It was above ground, a fact for which Erika was thankful, but that was small consolation. Erika knew that the station would be packed. She climbed the stairs, as if walking to her execution, and caught sight of the figures that loomed at the top of them. Their backs were to her. Erika felt a small noise of anguish building in her throat, but she pulled it back before it became audible.
Erika reached the top of the stairs, and a small amount of relief wash over her. The station was crowded, but it wasn’t as packed as she’d feared.
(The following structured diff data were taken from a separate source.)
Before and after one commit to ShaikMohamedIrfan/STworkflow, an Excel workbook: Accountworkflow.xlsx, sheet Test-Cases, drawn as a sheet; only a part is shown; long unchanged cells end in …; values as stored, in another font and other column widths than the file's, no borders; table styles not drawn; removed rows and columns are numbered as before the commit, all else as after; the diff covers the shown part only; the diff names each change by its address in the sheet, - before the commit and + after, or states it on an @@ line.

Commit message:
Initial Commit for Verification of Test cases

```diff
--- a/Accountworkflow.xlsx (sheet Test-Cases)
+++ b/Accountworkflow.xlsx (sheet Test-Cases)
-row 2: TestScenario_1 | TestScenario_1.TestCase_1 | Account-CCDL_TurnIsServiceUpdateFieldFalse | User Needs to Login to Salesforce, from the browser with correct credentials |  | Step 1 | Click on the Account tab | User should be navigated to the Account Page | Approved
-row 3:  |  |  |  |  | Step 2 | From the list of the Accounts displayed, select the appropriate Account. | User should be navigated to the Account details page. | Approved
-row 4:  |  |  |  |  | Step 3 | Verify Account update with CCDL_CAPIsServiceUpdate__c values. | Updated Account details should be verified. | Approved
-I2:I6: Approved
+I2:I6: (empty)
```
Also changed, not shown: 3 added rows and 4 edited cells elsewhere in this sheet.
There was enough room to stand a little apart from one another.
Weaving her way through the statue-like people, Erika tried to reach the far end of the station, where she knew it would be less crowded. Even up here, there were more people than she felt comfortable with. She reminded herself that taking this step would mean that she wouldn’t be late for work. That she wouldn’t disappoint her boss. That she wouldn’t have to be told off again.
Erika reminded herself that all she had to do was get on this train, ride it out for fourteen stops, and then she’d be there.
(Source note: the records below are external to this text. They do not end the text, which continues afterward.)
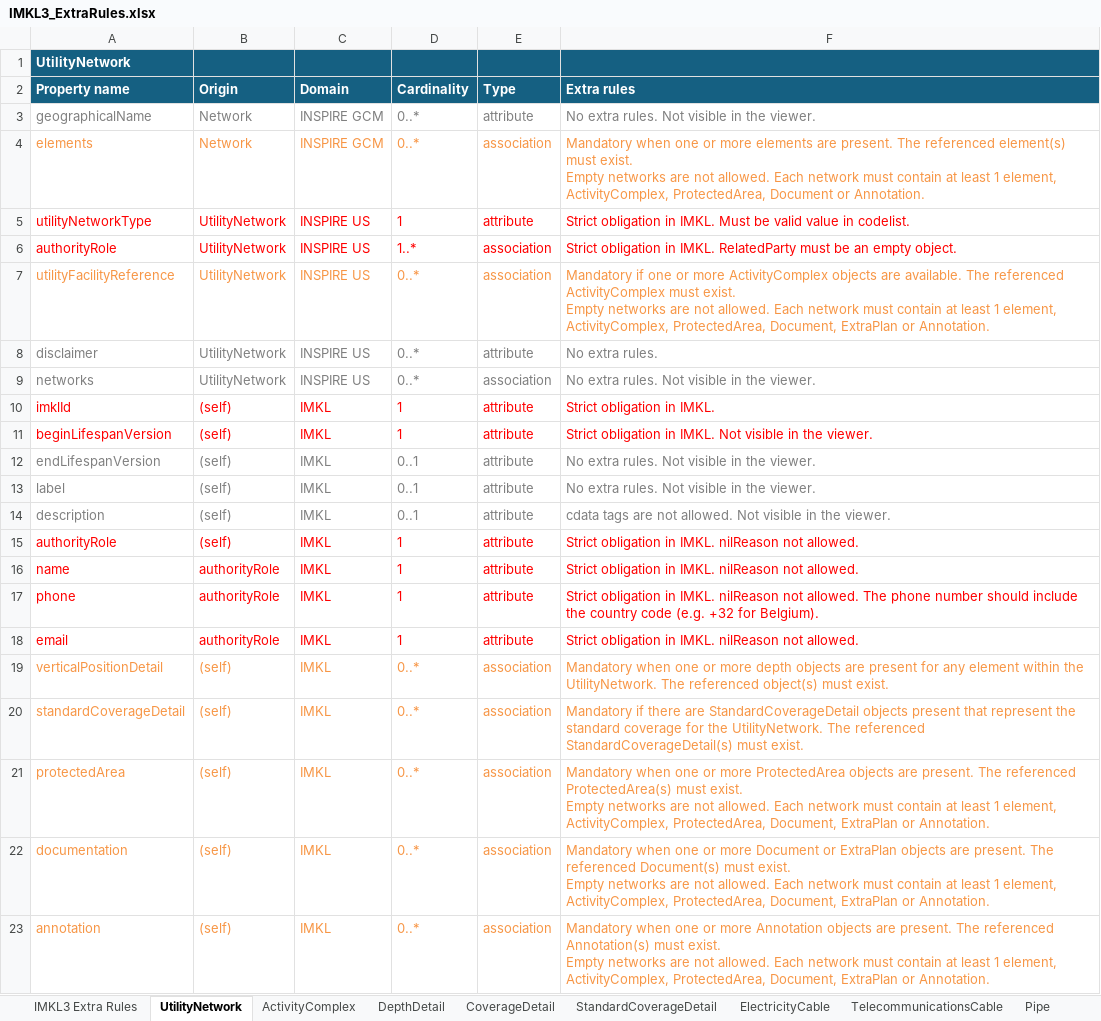
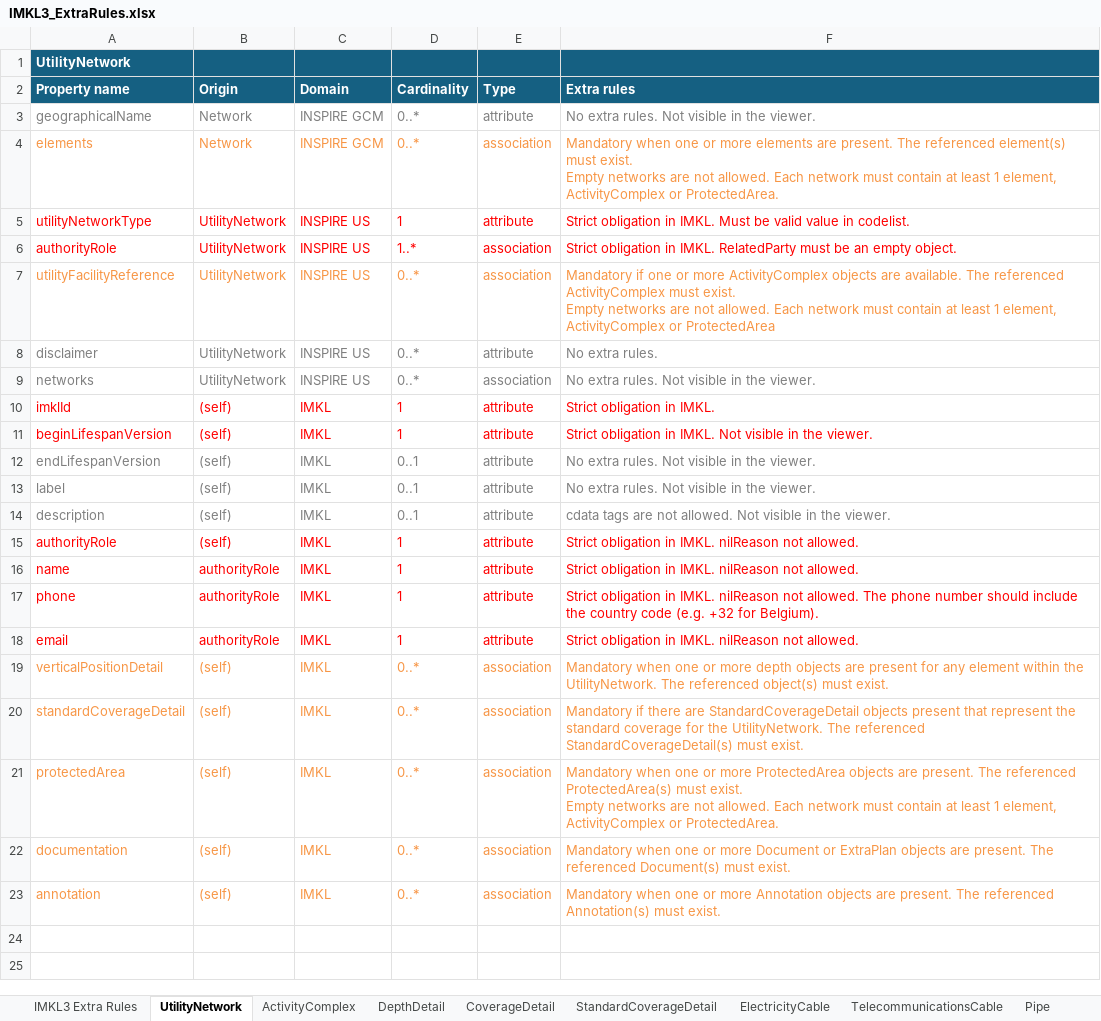
Before and after one commit to belgif/ICEGthema-imkl, an Excel workbook: implementation/Documentation/IMKL3_ExtraRules.xlsx, sheet UtilityNetwork, drawn as a sheet; values as stored, in another font and other column widths than the file's, no borders; ↵ is a line break in a cell; the diff names each change by its address in the sheet, - before the commit and + after, or states it on an @@ line.

Commit message:
Updated definition of non-empty UtilityNetwork: A UtilityNetwork must contain at least 1 element, ActivityComplex or ProtectedArea

```diff
--- a/implementation/Documentation/IMKL3_ExtraRules.xlsx (sheet UtilityNetwork)
+++ b/implementation/Documentation/IMKL3_ExtraRules.xlsx (sheet UtilityNetwork)
-F4 (Extra rules): …1 element, ActivityComplex, ProtectedArea, Document or Annotation.
+F4 (Extra rules): …1 element, ActivityComplex or ProtectedArea.
-F7 (Extra rules): …1 element, ActivityComplex, ProtectedArea, Document, ExtraPlan or Annotation.
+F7 (Extra rules): …1 element, ActivityComplex or ProtectedArea
-F21 (Extra rules): …1 element, ActivityComplex, ProtectedArea, Document, ExtraPlan or Annotation.
+F21 (Extra rules): …1 element, ActivityComplex or ProtectedArea.
-F22 (Extra rules): …must exist. ↵ Empty networks are not allowed. Each network must contain at least 1 element, ActivityComplex, ProtectedArea, Document, ExtraPlan or Annotation.
+F22 (Extra rules): …must exist.
-F23 (Extra rules): …must exist. ↵ Empty networks are not allowed. Each network must contain at least 1 element, ActivityComplex, ProtectedArea, Document, ExtraPlan or Annotation.
+F23 (Extra rules): …must exist.
```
As she walked, she heard the train approaching from behind her. It was a comforting noise, and one that only intensified her relief. Though she never took the subway, she loved it when they were regular. When they were on time.
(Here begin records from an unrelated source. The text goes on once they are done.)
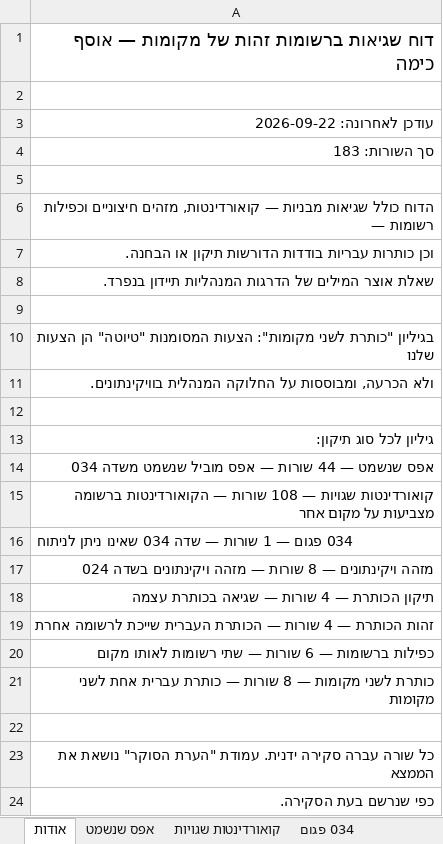
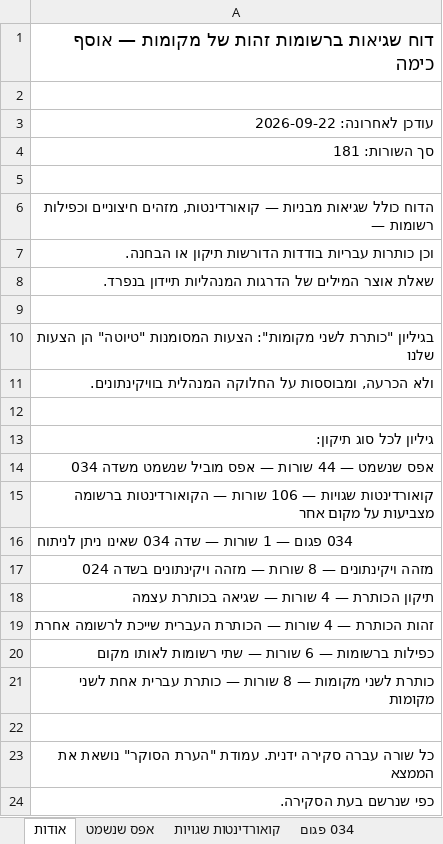
Before and after one commit to DigitalHDev/NLI-Update-Reports, an Excel workbook: nli-report.xlsx, sheet אודות, drawn as a sheet; values as stored, in another font and other column widths than the file's, no borders; the diff names each change by its address in the sheet, - before the commit and + after, or states it on an @@ line.

```diff
--- a/nli-report.xlsx (sheet אודות)
+++ b/nli-report.xlsx (sheet אודות)
-A4: סך השורות: 183
+A4: סך השורות: 181
-A15: …שגויות — 108 שורות —…
+A15: …שגויות — 106 שורות —…
```
Also changed, not shown: sheet קואורדינטות שגויות, sheet 034 פגום, sheet כותרת לשני מקומות, sheet תיקון הכותרת, sheet זהות הכותרת, sheet כפילות ברשומות, 2 more sheets, hidden cells, 4 other files.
She kept walking, wanting to make sure that she caught the subway in the very end car, where it would be the least crowded. The train creaked to a complete stop, and only then did she turn to enter it.
The doors opened on an ocean of humanity. People pressed shoulder to shoulder, arm to arm, staring at anything and nothing. The train was far past capacity with a mass of human beings. Faces looked out towards her and around her, all with the same expression of ignorance. It was as if by pretending that they weren’t trapped in this space, they could somehow rise above it.
Erika felt sick.
She hoped someone would step off the train and make more space, but nobody did. To her astonishment, several people around her actually stepped onto the train car, somehow folding their bodies into the mass of people, finding space where Erika could see none.
An older man with a red face saw her and shuffled his feet a little, indicating a tiny quarter-foot wide square of space for her to occupy on the subway car.
Erika somehow found it in her to force her mouth to smile. She shook her head, in a brief, almost violent gesture.
The man shrugged, and reclaimed the space.
The doors slid closed, and Erika wondered how they didn’t cut anyone’s extremities off.
The sick, rolling feeling in her stomach was getting worse. It was as if someone had left a pot of water on the stove for too long.
The train slid away from the station.
Erika’s breathing slowed to a more manageable level. When she was confident she could breathe normally, she rushed as fast as she could for the exit to the subway, down the stairs, and onto the street.
Erika decided that she would run for the bus, and hope against hope that it got her there on time.